When It Pays to Increase Your Earnings
- March 10, 2013
- Paul Neiffer
We get this question from farmers approaching retirement age a lot:
“I have had very low income for most of my career and should I try to maximize my income as I approach retirement to increase my social security benefits”
Chris Hesse, who is one of my partners at CliftonLarsonAllen, LLP had provided me with an Excel spreadsheet that can calculate this answer fairly quickly. It is based on the method that Social Security uses to determine your retirement benefits and the key issue for our farmer is what your average indexed monthly income has been during your career.
Social security benefits are calculated based upon the average of your highest 35 years of earnings indexed for inflation. For example, the maximum wage that you could use for 2012 was $110,100. In 1975 the maximum wage was $14,100, however the inflation index for that year was 4.98 so the equivalent 2012 number is about $70,200. Therefore, you input all of your wages during your career and the computer then indexes them based on inflation. It then takes the top 35 years and divides by 420 (35 years times 12). This results in a very important number known as the Average Monthly Indexed Earnings (AMIE).
The AMIE is then divided into three tiers. The first tier (currently about $800) is valued at 90%. The next tier (the next approximately $4,000) is valued at 32% and the remaining tier is valued at 15%. Each of these tiers is then multiplied by these percentages and the cumulative result is your estimated monthly retirement benefit when you retire.
Assuming a farmer has paid in the maximum amount for at least 35 years, the estimated monthly social security benefit at full retirement is slightly more than $2,500 per month. However, the interesting part is how these tiers break down.
Tier 1 has a value of $712, Tier 2 $1,273 and Tier 3 is $565. Tier 3 monthly earnings amount is calculated at about $3,800 which is almost 5 times higher than Tier 1, but the value of Tier 3 is about 20% lower than Tier 1.
The first step for our farmer is to maximize their Tier 1 AMIE amount. If your average annual earnings have been less than about $10,000 indexed for inflation, then reporting greater farm earnings will dramatically increase your social secuity benefits. For example. if a farmer during his career reported an average of $5,000 per year (in 2013 numbers), his current expected Social Security benefit is about $374 per month. If over the next couple of years, he reports an extra $157,000 or so of earnings (does not need to be in one year), his monthly benefit will jump to about $712. The extra social security cost will be about $24,000, but in return he will receive a lifetime annuity indexed for inflation paying $338 per month. A simple calculation shows that he would fully recover his investment in about 6 years.
In our example, we are only trying to get up to the Tier 1 amount of about $800 per month. As you go over Tier 1 into Tier 2, your return on investment drops dramatically. Tier 1 has a 90% value, whereas Tier 2 only has a 32% value, therefore, as you enter Tier 2, instead of a 6 year payback, it becomes a 18 year payback. Tier 3 amounts are even worse. At that point, your payback period is in excess of 30 years.

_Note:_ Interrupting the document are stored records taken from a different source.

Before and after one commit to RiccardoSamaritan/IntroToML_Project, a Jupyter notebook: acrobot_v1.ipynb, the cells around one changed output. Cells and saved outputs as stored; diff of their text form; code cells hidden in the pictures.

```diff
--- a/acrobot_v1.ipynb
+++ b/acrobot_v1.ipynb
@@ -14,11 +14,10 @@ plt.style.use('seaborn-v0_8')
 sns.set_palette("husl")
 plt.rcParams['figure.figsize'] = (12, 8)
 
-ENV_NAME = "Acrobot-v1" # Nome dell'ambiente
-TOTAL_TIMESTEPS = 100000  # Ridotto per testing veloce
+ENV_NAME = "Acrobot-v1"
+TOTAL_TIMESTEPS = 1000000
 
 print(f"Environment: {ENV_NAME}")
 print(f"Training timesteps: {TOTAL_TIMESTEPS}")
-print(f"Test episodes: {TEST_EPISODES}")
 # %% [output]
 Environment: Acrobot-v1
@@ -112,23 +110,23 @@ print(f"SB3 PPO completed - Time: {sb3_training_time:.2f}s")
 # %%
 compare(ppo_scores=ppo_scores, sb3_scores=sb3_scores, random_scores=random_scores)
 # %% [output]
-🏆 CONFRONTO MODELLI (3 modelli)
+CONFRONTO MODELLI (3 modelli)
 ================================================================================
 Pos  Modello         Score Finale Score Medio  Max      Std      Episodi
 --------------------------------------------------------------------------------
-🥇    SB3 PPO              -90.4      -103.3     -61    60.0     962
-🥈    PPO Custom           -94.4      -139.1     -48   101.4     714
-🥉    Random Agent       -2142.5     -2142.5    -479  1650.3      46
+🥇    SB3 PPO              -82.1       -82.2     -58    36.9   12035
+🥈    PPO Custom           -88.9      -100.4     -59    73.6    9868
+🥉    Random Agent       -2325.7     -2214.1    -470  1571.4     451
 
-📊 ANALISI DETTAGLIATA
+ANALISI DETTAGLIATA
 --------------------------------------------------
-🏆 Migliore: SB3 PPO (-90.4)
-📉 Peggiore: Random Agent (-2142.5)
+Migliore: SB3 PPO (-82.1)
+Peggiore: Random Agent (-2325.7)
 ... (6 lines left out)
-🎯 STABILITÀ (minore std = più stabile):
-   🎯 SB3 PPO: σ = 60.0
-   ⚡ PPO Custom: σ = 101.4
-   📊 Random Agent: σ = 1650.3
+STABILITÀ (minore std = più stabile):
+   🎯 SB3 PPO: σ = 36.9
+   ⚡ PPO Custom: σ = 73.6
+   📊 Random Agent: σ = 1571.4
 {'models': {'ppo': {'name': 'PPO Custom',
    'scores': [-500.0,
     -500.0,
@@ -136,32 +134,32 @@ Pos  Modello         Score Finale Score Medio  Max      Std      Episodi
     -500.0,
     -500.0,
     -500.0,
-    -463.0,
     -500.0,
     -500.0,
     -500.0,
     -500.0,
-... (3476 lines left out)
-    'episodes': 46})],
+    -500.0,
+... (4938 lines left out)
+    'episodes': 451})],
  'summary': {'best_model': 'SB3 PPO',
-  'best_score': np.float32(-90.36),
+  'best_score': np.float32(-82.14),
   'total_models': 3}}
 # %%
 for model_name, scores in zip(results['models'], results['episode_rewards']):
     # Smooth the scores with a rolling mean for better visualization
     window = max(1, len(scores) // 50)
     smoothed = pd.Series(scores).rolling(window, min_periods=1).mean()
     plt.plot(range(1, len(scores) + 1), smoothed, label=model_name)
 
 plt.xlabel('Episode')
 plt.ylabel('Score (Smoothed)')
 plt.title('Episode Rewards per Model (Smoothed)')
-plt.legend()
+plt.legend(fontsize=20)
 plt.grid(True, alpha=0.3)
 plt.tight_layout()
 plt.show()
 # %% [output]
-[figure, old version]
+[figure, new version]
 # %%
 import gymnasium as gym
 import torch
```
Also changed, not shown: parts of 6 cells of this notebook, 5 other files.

In conclusion, if your earnings are still in Tier 1, it would definitely pay to pay in extra FICA tax to maximize your social security earnings.
Paul Neiffer, CPA
- Paul Neiffer
- Yakima, Washington
Paul Neiffer is a certified public accountant and business advisor specializing in income taxation, accounting services, and succession planning for farmers and agribusiness processors. Paul is a partner with CliftonLarsonAllen in Yakima, Washington, as well as a regular speaker at national conferences and contributor at agweb.com. Raised on a farm in central Washington, he has been immersed in the ag industry his entire life, including the last 30 years professionally. In fact, Paul drives combine each summer for his cousins and that is what he considers a vacation. Leave a comment for Paul. If you would like to leave a comment for Paul, follow the link above, however, please make sure to include your email address so that he can reply to your comment (your email address will not automatically show up).